■ Exercise directions
Below are some records. Copy every line in them that holds "ViewGroup".

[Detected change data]
-- Opening Marker --

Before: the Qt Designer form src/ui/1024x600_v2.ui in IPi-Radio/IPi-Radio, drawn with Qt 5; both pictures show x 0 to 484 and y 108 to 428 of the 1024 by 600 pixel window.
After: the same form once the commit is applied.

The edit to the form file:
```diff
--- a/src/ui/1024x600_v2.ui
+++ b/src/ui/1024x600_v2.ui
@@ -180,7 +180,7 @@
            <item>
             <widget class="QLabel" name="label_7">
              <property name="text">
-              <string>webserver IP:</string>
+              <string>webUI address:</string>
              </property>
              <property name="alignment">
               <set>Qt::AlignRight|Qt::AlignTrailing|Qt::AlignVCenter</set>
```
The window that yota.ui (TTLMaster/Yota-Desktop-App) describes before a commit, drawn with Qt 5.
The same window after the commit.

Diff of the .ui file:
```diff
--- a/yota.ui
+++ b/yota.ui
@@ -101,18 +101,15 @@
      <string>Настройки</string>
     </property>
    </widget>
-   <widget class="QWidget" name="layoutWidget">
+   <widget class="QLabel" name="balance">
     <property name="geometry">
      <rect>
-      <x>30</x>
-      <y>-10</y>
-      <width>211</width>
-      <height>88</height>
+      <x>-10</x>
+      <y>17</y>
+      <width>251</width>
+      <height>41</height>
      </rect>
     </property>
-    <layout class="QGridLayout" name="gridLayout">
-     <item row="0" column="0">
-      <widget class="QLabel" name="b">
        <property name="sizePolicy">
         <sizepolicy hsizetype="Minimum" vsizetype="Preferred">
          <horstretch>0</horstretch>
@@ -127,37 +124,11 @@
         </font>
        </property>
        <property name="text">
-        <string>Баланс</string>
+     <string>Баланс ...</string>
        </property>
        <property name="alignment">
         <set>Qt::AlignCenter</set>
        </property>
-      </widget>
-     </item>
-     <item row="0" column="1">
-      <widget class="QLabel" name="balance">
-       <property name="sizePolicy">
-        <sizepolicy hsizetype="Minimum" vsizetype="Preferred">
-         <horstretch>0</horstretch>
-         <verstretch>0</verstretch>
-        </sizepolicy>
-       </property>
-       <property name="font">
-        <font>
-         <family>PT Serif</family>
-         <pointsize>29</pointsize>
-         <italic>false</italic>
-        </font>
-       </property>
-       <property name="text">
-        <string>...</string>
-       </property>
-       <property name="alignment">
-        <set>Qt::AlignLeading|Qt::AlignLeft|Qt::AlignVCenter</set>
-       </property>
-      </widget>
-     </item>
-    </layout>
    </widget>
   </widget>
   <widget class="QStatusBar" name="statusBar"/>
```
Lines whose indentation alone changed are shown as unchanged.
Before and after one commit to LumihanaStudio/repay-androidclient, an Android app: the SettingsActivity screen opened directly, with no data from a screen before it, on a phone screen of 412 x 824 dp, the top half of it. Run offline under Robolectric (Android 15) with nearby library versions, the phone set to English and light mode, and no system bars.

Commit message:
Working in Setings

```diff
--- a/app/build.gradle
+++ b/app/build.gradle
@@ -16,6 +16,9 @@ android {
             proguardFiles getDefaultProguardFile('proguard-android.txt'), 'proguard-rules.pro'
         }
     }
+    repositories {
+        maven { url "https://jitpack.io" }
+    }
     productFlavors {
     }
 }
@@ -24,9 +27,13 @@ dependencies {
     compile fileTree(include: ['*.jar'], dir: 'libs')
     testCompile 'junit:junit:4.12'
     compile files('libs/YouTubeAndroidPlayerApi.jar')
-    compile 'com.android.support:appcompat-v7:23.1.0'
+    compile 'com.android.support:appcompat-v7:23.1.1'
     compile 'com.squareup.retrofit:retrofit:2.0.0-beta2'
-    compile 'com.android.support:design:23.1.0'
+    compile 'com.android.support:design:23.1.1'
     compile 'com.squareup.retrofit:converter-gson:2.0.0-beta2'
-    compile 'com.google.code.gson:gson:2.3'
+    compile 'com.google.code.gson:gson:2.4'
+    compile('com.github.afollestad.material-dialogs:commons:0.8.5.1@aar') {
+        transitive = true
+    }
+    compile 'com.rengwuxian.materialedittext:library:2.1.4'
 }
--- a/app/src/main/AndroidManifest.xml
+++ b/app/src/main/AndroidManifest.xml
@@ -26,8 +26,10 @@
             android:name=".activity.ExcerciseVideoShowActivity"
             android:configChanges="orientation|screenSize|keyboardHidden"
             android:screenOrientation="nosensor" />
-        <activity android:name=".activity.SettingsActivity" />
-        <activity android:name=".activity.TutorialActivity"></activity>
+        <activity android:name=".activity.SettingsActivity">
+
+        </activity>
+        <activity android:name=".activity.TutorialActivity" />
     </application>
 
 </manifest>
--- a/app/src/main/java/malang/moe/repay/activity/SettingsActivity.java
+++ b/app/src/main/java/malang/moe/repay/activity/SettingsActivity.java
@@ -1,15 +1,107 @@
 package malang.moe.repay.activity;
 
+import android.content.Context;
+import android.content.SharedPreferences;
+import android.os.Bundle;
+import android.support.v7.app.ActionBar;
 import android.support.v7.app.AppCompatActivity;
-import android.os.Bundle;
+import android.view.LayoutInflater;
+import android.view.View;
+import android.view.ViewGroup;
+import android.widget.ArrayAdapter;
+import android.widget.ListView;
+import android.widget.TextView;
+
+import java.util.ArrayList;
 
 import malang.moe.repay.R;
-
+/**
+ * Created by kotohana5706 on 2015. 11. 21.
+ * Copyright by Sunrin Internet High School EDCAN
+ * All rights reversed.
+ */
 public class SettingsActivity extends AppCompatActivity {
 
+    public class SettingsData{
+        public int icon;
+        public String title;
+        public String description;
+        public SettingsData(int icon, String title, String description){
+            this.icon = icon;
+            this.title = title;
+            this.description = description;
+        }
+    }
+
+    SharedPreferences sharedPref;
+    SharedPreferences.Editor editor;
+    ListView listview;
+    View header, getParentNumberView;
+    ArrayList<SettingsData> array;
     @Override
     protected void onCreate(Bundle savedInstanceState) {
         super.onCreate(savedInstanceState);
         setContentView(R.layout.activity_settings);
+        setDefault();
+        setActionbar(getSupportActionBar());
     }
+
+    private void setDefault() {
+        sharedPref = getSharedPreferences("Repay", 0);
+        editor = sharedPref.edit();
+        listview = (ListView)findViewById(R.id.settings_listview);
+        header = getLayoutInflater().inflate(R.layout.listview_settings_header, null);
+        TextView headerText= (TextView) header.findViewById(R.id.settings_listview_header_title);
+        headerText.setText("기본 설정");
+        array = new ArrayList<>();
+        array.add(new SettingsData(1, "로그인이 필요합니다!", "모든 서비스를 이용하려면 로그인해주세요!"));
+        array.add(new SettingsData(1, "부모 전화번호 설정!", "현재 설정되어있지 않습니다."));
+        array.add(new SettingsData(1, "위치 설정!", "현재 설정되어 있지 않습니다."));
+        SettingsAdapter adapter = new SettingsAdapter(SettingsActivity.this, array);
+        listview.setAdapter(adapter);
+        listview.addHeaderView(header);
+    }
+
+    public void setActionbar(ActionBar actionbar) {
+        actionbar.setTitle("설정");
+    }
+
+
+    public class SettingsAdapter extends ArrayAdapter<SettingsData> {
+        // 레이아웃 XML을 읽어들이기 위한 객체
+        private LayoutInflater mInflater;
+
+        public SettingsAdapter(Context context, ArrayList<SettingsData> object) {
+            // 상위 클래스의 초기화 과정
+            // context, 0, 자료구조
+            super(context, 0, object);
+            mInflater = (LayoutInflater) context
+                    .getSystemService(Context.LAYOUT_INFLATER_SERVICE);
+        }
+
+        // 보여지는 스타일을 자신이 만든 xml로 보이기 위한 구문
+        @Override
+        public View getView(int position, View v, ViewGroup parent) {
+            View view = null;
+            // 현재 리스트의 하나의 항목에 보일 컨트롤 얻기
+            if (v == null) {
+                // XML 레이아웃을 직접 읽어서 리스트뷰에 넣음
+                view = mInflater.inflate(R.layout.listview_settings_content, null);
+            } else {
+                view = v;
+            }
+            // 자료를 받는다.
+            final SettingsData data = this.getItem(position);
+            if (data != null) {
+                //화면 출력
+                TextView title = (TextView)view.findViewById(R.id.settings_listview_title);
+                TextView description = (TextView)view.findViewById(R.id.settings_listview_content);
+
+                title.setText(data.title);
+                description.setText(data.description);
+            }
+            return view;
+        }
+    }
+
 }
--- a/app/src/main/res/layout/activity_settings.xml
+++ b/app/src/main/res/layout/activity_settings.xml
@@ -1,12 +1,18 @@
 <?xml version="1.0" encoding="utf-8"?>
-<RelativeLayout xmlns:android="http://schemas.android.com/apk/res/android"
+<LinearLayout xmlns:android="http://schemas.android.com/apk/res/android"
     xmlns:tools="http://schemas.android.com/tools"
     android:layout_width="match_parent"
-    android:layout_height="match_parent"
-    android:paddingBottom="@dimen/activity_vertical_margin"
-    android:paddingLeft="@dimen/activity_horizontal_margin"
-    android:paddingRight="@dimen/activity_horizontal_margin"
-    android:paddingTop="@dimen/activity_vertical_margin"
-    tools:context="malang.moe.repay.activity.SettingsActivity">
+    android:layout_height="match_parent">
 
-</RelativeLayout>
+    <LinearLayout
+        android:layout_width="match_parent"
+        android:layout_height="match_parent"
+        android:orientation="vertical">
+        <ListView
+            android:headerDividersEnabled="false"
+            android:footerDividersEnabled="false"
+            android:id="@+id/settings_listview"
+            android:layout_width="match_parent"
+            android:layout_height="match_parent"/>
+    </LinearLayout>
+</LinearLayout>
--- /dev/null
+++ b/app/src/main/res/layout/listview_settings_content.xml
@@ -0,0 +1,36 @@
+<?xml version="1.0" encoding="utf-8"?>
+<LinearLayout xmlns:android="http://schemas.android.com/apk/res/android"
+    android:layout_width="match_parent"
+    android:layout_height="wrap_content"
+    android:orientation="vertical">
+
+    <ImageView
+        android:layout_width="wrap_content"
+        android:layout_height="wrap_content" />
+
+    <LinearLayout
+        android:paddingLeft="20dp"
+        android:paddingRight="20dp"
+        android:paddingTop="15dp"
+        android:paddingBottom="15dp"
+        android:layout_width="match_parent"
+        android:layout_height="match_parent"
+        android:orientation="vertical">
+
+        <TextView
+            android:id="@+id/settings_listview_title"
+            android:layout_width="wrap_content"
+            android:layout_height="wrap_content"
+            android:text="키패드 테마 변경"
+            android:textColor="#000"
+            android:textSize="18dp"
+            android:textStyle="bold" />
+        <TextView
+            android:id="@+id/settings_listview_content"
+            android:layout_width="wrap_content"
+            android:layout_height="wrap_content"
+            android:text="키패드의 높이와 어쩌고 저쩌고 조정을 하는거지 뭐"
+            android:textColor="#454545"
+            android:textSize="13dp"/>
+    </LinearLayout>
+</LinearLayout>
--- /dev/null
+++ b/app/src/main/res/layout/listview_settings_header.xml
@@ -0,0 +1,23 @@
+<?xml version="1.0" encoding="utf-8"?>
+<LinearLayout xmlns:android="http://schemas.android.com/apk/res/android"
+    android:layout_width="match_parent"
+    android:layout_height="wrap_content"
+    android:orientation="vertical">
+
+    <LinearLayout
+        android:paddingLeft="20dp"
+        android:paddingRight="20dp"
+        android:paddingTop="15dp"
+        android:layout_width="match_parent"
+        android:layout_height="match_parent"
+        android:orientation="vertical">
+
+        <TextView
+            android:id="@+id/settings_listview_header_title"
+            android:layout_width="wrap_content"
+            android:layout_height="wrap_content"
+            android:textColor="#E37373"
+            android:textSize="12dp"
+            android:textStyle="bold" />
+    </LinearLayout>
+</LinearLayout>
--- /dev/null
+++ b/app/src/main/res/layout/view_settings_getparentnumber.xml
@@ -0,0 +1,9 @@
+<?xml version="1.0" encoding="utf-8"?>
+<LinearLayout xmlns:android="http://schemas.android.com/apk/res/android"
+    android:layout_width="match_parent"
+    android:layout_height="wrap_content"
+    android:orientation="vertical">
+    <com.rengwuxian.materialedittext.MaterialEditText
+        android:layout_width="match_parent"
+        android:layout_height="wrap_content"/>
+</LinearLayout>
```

-- Closing Marker --

■ Response to this task
+import android.view.ViewGroup;
+        public View getView(int position, View v, ViewGroup parent) {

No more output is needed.